Records for processing below:
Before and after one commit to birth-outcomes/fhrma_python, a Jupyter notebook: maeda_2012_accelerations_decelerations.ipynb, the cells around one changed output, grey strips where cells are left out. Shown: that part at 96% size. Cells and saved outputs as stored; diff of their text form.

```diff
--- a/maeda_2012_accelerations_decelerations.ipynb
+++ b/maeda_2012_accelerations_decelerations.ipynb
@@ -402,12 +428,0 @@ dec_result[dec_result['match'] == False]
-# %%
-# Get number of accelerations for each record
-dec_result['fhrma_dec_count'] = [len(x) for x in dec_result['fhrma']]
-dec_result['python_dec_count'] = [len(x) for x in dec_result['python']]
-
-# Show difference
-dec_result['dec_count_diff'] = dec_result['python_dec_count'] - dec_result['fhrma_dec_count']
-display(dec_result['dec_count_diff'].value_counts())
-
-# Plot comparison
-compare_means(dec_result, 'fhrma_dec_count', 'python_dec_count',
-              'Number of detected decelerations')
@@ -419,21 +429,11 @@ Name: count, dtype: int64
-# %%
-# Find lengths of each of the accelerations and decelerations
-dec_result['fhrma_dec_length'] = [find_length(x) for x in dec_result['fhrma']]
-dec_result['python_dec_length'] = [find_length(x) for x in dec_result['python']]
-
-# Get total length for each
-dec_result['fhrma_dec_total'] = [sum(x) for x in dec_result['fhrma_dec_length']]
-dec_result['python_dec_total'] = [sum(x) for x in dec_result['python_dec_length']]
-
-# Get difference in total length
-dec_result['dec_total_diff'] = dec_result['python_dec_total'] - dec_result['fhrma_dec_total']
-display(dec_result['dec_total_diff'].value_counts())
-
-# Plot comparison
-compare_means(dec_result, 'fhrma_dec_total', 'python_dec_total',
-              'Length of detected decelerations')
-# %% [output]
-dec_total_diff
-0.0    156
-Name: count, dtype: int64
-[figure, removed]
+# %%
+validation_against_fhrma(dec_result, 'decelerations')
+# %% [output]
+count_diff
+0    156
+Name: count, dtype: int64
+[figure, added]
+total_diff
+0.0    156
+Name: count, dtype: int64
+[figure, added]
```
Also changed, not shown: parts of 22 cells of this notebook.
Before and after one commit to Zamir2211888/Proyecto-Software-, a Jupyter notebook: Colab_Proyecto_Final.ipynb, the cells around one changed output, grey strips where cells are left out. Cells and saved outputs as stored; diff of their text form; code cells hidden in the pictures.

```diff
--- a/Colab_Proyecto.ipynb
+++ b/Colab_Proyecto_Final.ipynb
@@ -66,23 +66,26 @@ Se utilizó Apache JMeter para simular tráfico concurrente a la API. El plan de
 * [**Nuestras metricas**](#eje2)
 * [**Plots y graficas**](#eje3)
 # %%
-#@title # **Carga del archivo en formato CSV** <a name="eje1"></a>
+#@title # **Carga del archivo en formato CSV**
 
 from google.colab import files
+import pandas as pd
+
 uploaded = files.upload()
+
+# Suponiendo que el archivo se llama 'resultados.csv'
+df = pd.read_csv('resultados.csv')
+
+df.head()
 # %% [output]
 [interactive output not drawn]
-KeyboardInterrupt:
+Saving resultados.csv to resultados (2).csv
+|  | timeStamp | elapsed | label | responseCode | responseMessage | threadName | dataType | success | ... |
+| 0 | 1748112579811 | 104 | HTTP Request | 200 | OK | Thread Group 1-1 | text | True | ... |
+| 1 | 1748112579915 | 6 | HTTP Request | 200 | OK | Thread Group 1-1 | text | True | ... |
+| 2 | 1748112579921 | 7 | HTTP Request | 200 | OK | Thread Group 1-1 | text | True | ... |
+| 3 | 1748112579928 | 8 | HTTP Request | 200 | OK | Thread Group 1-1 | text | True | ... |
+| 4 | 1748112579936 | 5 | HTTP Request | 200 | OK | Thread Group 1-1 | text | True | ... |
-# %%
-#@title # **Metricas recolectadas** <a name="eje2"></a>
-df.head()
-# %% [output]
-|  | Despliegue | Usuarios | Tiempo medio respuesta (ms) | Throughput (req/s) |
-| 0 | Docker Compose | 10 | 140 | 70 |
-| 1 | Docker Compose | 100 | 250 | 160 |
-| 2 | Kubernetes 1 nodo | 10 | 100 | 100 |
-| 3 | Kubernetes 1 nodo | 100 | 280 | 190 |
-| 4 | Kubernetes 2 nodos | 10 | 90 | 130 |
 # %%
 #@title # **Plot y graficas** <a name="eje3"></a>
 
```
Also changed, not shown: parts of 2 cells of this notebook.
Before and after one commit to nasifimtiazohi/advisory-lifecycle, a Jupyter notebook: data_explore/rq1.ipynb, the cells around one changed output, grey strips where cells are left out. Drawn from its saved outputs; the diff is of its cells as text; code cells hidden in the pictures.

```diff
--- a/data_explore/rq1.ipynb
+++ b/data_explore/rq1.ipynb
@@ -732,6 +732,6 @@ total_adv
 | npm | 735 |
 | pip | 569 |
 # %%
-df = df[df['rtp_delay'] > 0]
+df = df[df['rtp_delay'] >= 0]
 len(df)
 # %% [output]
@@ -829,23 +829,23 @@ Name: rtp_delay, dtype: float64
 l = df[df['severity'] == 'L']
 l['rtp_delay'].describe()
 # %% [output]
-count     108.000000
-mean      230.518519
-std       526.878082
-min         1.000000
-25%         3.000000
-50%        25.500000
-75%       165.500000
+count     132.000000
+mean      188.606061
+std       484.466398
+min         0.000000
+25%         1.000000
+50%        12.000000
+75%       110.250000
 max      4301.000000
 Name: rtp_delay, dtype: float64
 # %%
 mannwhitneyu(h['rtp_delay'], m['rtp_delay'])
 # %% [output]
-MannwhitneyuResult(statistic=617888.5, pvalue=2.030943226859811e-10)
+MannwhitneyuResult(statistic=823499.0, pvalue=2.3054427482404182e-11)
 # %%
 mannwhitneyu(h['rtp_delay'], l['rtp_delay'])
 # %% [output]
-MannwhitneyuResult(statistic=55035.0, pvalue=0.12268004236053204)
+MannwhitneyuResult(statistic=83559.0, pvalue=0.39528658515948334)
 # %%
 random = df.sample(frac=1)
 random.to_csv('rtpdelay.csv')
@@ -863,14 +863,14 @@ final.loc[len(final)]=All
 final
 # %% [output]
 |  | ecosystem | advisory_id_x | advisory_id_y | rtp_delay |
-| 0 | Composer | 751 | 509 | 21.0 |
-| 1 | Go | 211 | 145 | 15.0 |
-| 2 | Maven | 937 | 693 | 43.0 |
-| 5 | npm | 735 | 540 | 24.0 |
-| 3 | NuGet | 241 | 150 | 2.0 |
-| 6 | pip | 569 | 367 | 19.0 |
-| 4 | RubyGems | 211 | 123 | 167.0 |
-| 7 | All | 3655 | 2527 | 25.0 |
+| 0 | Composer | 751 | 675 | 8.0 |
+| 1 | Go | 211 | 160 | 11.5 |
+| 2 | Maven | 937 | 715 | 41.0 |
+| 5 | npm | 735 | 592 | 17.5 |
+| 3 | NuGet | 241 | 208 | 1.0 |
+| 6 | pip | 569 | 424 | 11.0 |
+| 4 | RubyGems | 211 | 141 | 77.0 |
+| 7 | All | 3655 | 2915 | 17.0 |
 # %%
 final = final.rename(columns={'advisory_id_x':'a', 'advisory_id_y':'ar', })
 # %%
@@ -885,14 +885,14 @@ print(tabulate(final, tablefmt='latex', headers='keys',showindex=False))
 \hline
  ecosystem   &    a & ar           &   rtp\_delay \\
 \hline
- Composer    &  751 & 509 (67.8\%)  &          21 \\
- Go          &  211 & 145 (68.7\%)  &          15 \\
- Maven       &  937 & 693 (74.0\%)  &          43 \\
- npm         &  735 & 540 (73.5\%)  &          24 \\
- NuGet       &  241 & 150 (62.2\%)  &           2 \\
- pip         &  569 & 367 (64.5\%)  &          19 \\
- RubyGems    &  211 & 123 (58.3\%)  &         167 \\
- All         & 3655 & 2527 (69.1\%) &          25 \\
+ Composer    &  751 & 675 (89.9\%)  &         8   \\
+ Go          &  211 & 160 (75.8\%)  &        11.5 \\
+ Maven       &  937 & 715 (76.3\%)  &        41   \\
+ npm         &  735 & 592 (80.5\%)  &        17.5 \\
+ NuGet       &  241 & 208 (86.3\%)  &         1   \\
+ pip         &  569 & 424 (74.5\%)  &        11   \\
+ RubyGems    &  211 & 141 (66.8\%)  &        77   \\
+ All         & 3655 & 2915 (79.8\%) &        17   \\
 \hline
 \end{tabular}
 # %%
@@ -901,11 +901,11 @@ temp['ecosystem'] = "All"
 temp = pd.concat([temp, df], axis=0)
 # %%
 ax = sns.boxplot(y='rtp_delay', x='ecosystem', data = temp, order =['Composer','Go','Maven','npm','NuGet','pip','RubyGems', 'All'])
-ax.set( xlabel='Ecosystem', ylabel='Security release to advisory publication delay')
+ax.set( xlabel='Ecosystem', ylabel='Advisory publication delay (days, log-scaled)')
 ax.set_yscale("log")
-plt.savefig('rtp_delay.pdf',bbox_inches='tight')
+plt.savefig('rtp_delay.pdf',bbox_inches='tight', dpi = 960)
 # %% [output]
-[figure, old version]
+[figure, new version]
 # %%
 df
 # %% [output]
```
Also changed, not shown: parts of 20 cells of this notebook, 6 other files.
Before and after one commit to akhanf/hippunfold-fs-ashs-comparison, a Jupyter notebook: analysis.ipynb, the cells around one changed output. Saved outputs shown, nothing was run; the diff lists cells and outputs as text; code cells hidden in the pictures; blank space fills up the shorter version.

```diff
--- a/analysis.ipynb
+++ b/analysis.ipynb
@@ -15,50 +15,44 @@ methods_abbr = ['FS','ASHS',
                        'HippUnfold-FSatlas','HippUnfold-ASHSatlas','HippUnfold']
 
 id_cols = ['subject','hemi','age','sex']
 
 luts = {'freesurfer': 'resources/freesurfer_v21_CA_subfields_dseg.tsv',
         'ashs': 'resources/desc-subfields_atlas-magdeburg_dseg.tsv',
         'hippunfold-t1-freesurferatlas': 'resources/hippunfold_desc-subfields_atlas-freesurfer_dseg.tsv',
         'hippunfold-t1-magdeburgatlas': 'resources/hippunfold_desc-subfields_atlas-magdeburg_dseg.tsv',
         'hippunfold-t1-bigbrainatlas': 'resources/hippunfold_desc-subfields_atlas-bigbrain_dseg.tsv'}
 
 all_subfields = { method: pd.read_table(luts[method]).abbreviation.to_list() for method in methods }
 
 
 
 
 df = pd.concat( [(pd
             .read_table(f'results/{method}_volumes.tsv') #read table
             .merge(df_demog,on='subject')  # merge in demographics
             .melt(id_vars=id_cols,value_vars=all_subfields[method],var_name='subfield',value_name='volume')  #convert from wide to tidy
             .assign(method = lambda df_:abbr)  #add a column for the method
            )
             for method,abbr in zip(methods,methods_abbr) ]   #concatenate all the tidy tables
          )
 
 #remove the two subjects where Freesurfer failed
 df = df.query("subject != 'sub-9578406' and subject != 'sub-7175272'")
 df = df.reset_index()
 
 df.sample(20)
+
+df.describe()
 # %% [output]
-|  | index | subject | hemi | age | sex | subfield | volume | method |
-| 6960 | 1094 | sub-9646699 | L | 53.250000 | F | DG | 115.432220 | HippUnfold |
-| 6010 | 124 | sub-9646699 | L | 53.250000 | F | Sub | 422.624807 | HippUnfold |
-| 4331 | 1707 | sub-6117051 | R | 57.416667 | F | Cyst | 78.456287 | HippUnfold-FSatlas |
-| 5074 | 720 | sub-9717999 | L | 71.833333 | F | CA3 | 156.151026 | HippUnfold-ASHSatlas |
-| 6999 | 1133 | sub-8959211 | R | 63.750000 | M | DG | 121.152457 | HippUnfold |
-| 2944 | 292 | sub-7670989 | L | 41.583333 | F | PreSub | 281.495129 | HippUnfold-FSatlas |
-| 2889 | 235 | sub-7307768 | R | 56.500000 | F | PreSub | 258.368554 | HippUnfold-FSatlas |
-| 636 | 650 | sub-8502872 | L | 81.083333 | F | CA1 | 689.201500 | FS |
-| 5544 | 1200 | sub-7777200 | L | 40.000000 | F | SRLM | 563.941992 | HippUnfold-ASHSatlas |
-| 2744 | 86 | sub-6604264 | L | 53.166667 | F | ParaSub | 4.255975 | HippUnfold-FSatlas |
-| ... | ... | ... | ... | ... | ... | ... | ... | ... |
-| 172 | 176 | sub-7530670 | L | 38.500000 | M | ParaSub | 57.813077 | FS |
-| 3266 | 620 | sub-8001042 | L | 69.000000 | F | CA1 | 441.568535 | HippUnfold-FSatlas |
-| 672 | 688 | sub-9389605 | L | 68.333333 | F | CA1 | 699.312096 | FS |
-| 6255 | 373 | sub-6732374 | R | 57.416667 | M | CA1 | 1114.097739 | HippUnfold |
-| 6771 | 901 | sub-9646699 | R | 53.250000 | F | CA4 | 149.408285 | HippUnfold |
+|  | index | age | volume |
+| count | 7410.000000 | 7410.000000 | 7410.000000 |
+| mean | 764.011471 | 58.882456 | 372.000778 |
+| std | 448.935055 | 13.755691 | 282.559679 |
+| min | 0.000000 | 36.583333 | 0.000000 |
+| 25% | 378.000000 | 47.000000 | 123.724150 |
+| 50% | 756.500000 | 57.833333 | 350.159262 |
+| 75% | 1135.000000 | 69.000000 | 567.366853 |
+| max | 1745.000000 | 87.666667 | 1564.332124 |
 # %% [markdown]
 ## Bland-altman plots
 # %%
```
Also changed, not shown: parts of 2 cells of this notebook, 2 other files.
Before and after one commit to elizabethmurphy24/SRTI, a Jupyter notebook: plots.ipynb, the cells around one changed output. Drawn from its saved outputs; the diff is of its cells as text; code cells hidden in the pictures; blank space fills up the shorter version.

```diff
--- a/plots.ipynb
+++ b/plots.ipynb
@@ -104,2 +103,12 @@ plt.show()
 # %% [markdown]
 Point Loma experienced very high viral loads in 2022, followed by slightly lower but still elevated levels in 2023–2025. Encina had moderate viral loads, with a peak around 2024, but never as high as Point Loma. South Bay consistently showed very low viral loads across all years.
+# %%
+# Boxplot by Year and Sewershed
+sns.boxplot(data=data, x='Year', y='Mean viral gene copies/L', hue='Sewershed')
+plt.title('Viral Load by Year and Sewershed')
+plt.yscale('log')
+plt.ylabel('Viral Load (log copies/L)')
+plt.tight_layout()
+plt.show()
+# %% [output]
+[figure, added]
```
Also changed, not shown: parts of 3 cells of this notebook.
End of Records for processing.
* **Problem**
Copy out every line from the data above in which the word "NuGet" occurs.

* **Expected answer**
-| 3 | NuGet | 241 | 150 | 2.0 |
+| 3 | NuGet | 241 | 208 | 1.0 |
- NuGet       &  241 & 150 (62.2\%)  &           2 \\
+ NuGet       &  241 & 208 (86.3\%)  &         1   \\
 ax = sns.boxplot(y='rtp_delay', x='ecosystem', data = temp, order =['Composer','Go','Maven','npm','NuGet','pip','RubyGems', 'All'])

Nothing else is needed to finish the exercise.